in British liberal internationalism, 1880–1930

–41. 26 J. Pitts, ‘Boundaries of Victorian International Law’, in D. Bell (ed.), Victorian Visions of Global Order: Empire and International Relations in Nineteenth-Century Political Thought (Cambridge: Cambridge University Press, 2007), 78–82. 27 D. S. A. Bell, ‘Empire and International Relations in Victorian Political Thought’, Historical Journal , 49:1 (2006), 286; Bell and Sylvest

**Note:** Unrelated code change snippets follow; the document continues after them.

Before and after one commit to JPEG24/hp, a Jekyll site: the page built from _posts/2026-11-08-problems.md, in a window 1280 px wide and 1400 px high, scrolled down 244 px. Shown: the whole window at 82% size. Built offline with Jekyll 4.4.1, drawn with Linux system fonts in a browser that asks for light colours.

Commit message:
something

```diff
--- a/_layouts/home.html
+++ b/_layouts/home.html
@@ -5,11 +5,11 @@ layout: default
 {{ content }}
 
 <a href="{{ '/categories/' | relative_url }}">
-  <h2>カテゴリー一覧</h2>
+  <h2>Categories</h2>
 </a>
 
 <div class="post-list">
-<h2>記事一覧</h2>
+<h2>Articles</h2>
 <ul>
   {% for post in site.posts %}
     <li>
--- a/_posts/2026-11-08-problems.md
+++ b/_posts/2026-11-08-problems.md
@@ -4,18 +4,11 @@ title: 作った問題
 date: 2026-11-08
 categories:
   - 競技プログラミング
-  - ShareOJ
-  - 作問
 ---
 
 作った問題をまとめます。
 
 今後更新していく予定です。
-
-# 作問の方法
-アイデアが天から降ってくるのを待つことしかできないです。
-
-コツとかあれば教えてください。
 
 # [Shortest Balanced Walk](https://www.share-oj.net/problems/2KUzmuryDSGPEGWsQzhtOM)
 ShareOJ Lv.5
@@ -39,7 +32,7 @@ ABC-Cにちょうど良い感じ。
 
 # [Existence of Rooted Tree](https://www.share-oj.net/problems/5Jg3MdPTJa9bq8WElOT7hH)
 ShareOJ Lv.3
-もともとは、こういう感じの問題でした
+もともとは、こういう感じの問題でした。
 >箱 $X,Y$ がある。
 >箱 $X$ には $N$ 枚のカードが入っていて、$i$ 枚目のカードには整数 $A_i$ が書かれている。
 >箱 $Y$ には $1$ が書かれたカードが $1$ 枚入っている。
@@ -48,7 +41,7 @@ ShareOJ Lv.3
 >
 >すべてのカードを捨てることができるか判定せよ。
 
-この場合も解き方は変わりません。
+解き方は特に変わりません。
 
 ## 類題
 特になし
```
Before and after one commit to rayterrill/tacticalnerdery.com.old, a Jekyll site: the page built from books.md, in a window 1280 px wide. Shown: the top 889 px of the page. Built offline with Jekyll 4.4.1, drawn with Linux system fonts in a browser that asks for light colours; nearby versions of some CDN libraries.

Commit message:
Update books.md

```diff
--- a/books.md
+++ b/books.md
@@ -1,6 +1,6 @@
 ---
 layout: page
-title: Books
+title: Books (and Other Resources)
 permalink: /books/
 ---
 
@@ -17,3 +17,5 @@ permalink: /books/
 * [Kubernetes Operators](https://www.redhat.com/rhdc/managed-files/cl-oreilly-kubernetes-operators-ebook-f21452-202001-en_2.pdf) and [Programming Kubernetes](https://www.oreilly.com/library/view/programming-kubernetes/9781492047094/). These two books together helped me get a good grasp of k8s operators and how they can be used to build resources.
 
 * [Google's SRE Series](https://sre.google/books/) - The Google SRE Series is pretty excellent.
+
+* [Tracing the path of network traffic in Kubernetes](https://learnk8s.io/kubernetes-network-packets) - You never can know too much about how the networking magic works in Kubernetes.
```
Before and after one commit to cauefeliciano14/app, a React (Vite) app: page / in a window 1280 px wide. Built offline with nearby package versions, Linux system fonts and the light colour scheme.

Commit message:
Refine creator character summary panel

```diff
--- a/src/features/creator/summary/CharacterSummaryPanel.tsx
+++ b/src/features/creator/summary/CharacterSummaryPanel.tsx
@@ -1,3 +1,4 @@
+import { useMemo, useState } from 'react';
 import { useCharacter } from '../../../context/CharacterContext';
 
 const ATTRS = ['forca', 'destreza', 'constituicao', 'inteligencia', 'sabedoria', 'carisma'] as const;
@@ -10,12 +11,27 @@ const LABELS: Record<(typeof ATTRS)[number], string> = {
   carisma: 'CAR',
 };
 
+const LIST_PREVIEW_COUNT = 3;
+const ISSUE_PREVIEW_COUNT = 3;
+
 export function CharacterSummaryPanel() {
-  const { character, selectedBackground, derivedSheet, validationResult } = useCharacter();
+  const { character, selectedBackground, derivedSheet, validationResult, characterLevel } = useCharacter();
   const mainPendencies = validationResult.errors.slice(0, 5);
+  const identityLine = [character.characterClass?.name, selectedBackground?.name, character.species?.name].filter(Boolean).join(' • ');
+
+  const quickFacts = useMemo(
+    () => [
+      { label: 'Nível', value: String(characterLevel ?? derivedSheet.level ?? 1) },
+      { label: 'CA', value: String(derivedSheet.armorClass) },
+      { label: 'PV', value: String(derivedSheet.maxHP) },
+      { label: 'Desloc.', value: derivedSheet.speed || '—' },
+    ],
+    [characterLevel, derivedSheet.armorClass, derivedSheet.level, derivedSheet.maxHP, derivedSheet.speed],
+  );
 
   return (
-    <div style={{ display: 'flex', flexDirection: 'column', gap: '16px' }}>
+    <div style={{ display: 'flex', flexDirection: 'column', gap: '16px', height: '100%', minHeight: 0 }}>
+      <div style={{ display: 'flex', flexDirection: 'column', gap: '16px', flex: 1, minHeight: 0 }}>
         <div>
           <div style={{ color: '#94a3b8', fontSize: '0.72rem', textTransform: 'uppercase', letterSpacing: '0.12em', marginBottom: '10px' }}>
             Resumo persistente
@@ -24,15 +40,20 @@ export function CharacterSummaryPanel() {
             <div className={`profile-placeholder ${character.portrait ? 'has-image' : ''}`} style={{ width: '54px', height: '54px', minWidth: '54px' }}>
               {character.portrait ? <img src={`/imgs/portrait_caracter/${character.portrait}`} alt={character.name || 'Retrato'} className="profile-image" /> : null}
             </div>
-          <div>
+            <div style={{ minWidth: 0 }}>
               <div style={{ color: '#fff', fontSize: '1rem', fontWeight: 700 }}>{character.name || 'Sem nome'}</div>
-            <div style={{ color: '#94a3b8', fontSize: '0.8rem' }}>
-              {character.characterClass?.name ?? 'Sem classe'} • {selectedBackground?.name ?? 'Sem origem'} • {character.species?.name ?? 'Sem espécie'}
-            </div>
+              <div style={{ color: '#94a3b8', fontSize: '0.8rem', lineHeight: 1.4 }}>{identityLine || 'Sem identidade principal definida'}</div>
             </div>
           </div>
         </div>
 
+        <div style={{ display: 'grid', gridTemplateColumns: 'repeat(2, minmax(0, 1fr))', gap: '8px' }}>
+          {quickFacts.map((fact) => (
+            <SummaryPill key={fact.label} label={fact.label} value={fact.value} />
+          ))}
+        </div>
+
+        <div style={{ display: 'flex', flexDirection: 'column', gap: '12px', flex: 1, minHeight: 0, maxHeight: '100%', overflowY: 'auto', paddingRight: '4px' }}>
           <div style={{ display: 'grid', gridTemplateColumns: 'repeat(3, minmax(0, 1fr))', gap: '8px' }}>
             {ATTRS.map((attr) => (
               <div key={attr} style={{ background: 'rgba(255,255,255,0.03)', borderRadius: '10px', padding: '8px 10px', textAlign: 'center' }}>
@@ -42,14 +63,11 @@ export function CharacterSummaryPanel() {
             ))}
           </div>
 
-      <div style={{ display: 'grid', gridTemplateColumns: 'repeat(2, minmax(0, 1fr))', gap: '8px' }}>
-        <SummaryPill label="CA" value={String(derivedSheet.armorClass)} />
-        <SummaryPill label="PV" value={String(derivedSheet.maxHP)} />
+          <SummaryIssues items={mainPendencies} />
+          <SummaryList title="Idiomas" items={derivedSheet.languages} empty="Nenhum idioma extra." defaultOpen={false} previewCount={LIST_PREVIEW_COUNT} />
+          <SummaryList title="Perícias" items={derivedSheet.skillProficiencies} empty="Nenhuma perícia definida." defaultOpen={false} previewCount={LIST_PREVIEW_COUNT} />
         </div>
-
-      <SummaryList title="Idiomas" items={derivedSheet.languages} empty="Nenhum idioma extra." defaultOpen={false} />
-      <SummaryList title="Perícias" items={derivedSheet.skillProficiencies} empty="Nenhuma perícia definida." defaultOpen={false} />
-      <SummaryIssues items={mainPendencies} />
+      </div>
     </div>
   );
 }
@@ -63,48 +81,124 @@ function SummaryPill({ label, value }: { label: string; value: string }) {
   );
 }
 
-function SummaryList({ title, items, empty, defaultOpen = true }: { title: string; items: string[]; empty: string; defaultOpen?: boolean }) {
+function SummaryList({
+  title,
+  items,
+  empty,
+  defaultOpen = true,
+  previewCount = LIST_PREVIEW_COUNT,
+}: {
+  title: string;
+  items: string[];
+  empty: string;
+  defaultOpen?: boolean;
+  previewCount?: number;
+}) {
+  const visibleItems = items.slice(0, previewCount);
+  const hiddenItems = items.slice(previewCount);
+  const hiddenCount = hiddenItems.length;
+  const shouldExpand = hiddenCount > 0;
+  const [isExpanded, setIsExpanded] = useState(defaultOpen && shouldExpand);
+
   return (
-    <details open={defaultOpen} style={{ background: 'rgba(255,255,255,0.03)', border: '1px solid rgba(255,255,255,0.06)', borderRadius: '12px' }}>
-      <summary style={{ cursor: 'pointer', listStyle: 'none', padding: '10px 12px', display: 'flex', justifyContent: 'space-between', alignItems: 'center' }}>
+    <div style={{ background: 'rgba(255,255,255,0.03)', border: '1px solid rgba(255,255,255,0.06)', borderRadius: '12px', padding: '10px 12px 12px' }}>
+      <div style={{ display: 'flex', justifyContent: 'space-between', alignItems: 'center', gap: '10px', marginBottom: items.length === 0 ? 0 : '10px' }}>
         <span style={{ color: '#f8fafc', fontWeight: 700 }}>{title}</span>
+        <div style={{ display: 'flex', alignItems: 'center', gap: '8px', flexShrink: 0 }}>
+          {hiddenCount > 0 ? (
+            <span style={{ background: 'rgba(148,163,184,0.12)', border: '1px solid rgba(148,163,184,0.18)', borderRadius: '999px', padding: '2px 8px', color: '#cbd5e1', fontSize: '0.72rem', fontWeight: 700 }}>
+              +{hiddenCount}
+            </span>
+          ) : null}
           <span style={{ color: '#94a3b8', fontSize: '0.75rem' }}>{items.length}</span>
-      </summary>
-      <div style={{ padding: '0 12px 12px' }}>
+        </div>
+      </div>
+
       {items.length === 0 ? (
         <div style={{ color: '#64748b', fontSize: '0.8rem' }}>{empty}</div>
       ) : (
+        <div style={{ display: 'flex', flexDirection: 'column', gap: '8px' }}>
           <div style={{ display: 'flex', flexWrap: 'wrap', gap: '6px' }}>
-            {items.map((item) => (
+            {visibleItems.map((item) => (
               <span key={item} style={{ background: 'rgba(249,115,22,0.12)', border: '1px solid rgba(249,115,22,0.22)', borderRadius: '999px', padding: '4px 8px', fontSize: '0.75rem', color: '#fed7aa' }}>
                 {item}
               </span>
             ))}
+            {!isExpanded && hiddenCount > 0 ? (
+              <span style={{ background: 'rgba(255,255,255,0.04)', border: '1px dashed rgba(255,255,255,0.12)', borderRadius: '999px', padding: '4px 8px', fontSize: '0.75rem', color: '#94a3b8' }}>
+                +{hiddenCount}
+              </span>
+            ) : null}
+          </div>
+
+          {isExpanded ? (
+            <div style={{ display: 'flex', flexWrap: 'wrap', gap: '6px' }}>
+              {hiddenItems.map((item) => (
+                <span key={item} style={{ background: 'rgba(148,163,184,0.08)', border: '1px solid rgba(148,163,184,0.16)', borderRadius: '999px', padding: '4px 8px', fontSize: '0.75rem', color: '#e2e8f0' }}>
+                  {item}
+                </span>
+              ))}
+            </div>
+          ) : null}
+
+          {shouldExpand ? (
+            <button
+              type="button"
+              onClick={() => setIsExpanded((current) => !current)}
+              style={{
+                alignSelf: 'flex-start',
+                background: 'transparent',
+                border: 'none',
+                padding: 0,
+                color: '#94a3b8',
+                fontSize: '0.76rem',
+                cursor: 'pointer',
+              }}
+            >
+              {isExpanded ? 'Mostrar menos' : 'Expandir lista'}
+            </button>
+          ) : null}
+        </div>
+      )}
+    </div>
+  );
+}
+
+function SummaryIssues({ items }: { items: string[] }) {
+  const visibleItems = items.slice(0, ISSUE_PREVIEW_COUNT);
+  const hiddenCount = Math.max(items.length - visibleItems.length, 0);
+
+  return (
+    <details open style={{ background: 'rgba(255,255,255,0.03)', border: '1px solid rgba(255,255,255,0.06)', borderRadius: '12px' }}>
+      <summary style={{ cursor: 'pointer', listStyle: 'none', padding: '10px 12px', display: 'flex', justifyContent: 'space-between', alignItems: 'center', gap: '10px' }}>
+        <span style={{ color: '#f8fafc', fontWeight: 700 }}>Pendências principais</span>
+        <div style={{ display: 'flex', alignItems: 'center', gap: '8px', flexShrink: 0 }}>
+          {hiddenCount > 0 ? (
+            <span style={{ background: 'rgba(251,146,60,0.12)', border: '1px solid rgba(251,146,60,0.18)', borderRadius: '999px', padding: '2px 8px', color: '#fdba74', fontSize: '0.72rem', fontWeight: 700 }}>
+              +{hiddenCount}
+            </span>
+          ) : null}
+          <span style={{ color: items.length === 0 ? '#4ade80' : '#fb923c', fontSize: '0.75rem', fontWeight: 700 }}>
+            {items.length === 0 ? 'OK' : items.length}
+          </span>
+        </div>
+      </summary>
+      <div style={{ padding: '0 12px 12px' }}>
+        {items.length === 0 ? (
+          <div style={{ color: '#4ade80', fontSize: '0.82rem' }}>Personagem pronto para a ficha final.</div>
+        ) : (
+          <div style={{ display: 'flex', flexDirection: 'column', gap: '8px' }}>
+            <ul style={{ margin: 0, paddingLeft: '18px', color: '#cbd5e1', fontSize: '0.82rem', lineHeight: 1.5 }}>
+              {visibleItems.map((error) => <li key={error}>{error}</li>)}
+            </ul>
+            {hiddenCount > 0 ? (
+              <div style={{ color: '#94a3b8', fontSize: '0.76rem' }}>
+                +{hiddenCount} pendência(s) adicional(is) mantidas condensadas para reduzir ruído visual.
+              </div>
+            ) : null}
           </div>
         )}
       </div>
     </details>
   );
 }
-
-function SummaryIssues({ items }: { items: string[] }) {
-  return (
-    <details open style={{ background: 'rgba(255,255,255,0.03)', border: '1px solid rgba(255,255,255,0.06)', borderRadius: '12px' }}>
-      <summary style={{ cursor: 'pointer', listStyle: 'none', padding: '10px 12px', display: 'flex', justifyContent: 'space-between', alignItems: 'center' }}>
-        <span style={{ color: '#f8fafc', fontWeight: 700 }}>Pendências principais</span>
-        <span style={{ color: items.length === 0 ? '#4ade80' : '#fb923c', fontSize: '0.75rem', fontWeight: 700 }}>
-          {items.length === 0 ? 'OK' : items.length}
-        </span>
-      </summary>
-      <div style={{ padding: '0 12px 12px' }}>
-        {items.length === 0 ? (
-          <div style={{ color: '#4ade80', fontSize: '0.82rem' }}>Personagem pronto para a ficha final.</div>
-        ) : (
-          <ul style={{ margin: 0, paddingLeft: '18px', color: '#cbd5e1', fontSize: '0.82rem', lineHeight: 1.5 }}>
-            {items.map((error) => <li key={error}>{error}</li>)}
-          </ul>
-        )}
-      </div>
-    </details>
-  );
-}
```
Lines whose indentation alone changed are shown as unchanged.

in Humanitarian intervention in the long nineteenth century